Karen Joynt Maddox’s career as a health policy researcher sparked from an initial interest to affect change in the world around her. Today, Joynt Maddox, MD, MPH, associate professor with the Cardiovascular Division and Co-Director of the Center for Health Economics and Policy at the Institute for Public Health at Washington University, is doing just that, helping to define, educate and develop health policy and equity through research.
After completing her undergraduate degree in education policy, Joynt Maddox pivoted and headed to medical school. And, it was there while rounding on the wards that she soon realized that she was doing policy yet again. “When I was talking to patients I realized there is a complex interplay between social risk, economic opportunity, and health … all these bigger picture things can influence a patient’s outcome,” remembers Joynt Maddox. “It was then that I understood how much policy was really driving people’s health.”
Medical school was followed by internal medicine residency and a cardiology fellowship. During fellowship, Joynt Maddox pursued a Master of Public Health degree and training in health policy research before joining academic medicine in a faculty role in 2011.
Three years later, an unexpected opportunity arose to take a role with the US Department of Health and Human Services, working on the intersection of health policy and social determinants. This broad range of experience helped Joynt Maddox solidify her health policy focus. “I got to see firsthand how health policy can make an impact on patients, which is why we are here in the first place.”
For the last four years, Joynt Maddox has been at Washington University, still researching how health policy impacts peoples’ lives. She feels that more professionals with a clinical perspective need to be involved in the discussions around health policy, and finds that interest among clinicians is growing.
From her mentoring work within the department, Joynt Maddox sees that health policy and public health are much more front of mind, particularly among trainees considering how to combine an academic career with an interest in health policy and equity. “A lot of medical students come to me asking whether it is possible to do health policy and equity work as a career. They come to medical school knowing they care about these issues, but not knowing how to turn those interests into a career pathway.”
While at WashU, Joynt Maddox has been an active mentor to many students and trainees. Former clinical cardiology fellow and current faculty member, Gmerice Hammond, MD, MPH worked with Joynt Maddox for two years as part of a cardiovascular health policy research fellowship, during which her focus was the intersection of racial equity and health policy.
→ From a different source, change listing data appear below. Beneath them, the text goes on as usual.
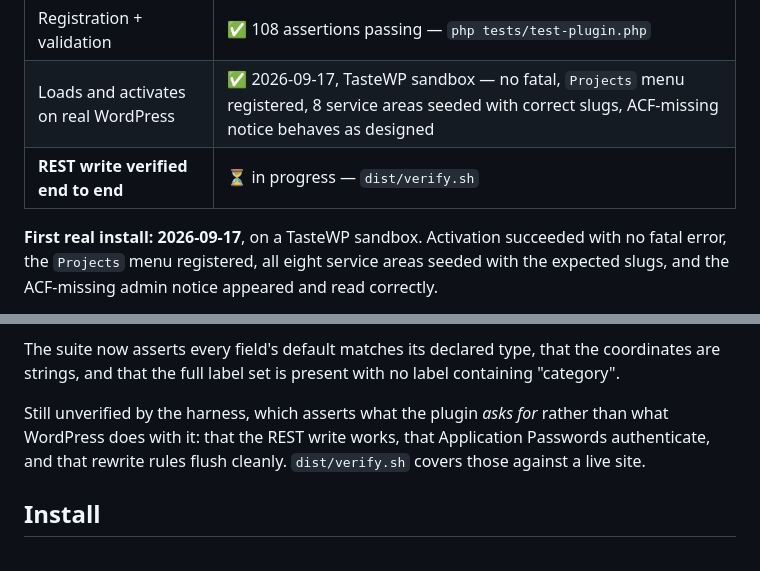
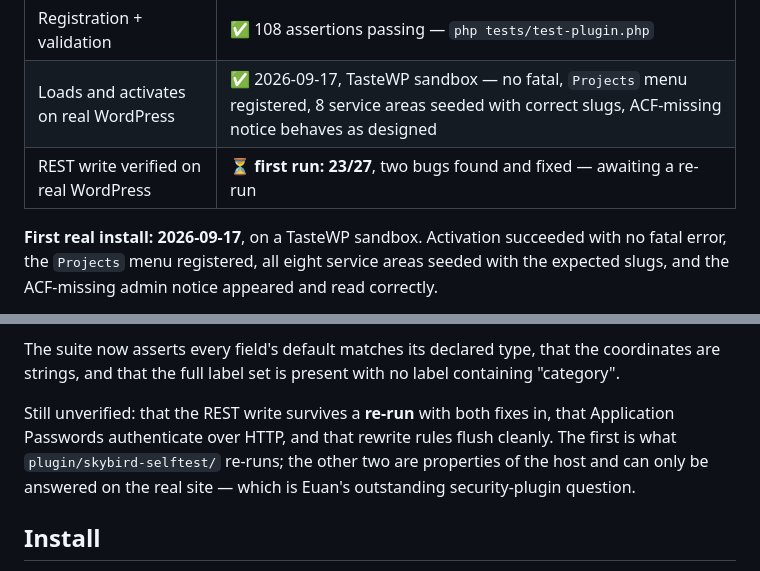
Before and after one commit to skybirdroof-sys/skybird-showcase-referral, a Markdown page: plugin/skybird-projects/README.md, 2 parts joined by grey strips. Rendered like a GitHub page.

```diff
--- a/plugin/skybird-projects/README.md
+++ b/plugin/skybird-projects/README.md
@@ -14,7 +14,7 @@ WordPress plugin. Registers the `project` post type, the `service_area` taxonomy
 | JS syntax | ✅ `node --check` clean |
 | Registration + validation | ✅ 108 assertions passing — `php tests/test-plugin.php` |
 | Loads and activates on real WordPress | ✅ 2026-09-17, TasteWP sandbox — no fatal, `Projects` menu registered, 8 service areas seeded with correct slugs, ACF-missing notice behaves as designed |
-| **REST write verified end to end** | ⏳ in progress — `dist/verify.sh` |
+| REST write verified on real WordPress | ⏳ **first run: 23/27**, two bugs found and fixed — awaiting a re-run |
 
 **First real install: 2026-09-17**, on a TasteWP sandbox. Activation succeeded with no fatal error, the `Projects` menu registered, all eight service areas seeded with the expected slugs, and the ACF-missing admin notice appeared and read correctly.
 
@@ -28,7 +28,7 @@ Worse, the self-test *passed* its own 0,0-rejection check while this was broken,
 
 The suite now asserts every field's default matches its declared type, that the coordinates are strings, and that the full label set is present with no label containing "category".
 
-Still unverified by the harness, which asserts what the plugin *asks for* rather than what WordPress does with it: that the REST write works, that Application Passwords authenticate, and that rewrite rules flush cleanly. `dist/verify.sh` covers those against a live site.
+Still unverified: that the REST write survives a **re-run** with both fixes in, that Application Passwords authenticate over HTTP, and that rewrite rules flush cleanly. The first is what `plugin/skybird-selftest/` re-runs; the other two are properties of the host and can only be answered on the real site — which is Euan's outstanding security-plugin question.
 
 ## Install
 
```
Also changed, not shown: README.md (+1 -0 lines), docs/11-resume-here.md (added, +100 -0 lines).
Together they published “A Theoretical Framework for Clinical Implementation of Social Determinants of Health” in the October 2019 issue of JAMA Cardiology on the need to address social determinants of health to reduce racial health care inequities and improve population health.
Much of Joynt Maddox’s research over the years has focused on improving the measurement of the quality and efficiency of physicians, hospitals, and health systems; understanding the impact of policy interventions on health care, with a focus on value-based and alternative payment models; and reducing disparities in care, with a focus on vulnerable populations including racial and ethnic minorities, individuals living in poverty, individuals with disabilities, frail elders, and those in rural areas. Her research specific to rural populations and stroke risk was featured recently in the documentary “Bridging the Great Health Divide”. In the film, Joynt Maddox weighs in on the growing fatalities from stroke and the lack of access to emergency and preventative care in rural areas.
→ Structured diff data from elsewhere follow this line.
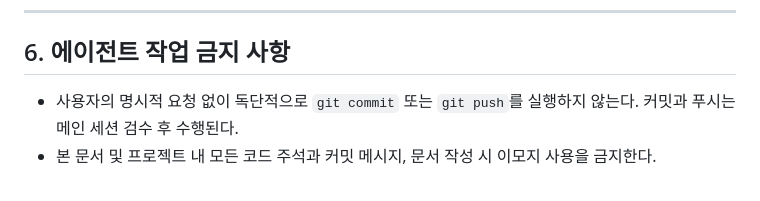
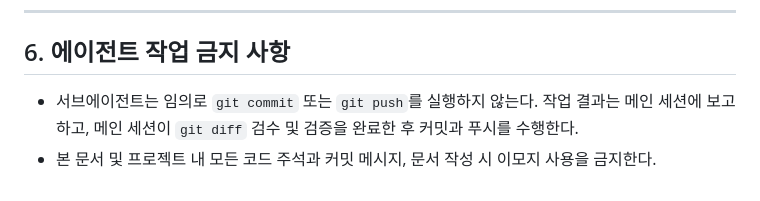
Before and after one commit to kiithroen/GuitarStudio, a Markdown page: AGENTS.md, the part around the change. GitHub-like rendering.

Commit message:
문서(에이전트): 커밋 주체 명확화 - 서브에이전트 커밋 금지 및 메인 세션 검수 후 최종 커밋

```diff
--- a/AGENTS.md
+++ b/AGENTS.md
@@ -84,5 +84,5 @@
 
 ## 6. 에이전트 작업 금지 사항
 
-- 사용자의 명시적 요청 없이 독단적으로 `git commit` 또는 `git push`를 실행하지 않는다. 커밋과 푸시는 메인 세션 검수 후 수행된다.
+- 서브에이전트는 임의로 `git commit` 또는 `git push`를 실행하지 않는다. 작업 결과는 메인 세션에 보고하고, 메인 세션이 `git diff` 검수 및 검증을 완료한 후 커밋과 푸시를 수행한다.
 - 본 문서 및 프로젝트 내 모든 코드 주석과 커밋 메시지, 문서 작성 시 이모지 사용을 금지한다.
```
Since the pandemic began, her research has expanded to focus on health disparities in relation to COVID, with a particular focus on the effects of the disruption COVID has caused in usual health care delivery. In May 2021, she was the senior researcher on a study entitled “Racial and Ethnic Disparities in Heart and Cerebrovascular Disease Deaths during the COVID-19 Pandemic in the United States” published in the journal Circulation. The research concluded that during the COVID-19 pandemic, Black, Hispanic, and Asian populations experienced a disproportionate rise in deaths caused by heart disease and cerebrovascular disease, suggesting that these groups have been most impacted by the indirect effects of the pandemic.
The spillover effects of COVID have highlighted major weaknesses in our health care safety net. We need to have a better understanding of those effects, how they have impacted vulnerable populations, and what mitigation strategies will be most effective to reduce inequities in the future.Karen Joynt Maddox, MD, MPH, Associate Professor of Medicine, Cardiovascular Division and Co-Director of the Center for Health Economics and Policy at the Institute for Public Health at Washington University
Research on the horizon for Joynt Maddox includes studying the effects of COVID’s nursing home “lockdowns” on socially vulnerable older adults living in long-term care, as well as examining differences in the way COVID disrupted health care for people living in rural versus urban areas. In the long term, she hopes to identify the ways COVID’s “spillover” effects could widen inequities in cardiovascular and cerebrovascular disease well after COVID-19 is under control.
According to Joynt Maddox, “The spillover effects of COVID have highlighted major weaknesses in our health care safety net. We need to have a better understanding of those effects, how they have impacted vulnerable populations, and what mitigation strategies will be most effective to reduce inequities in the future.”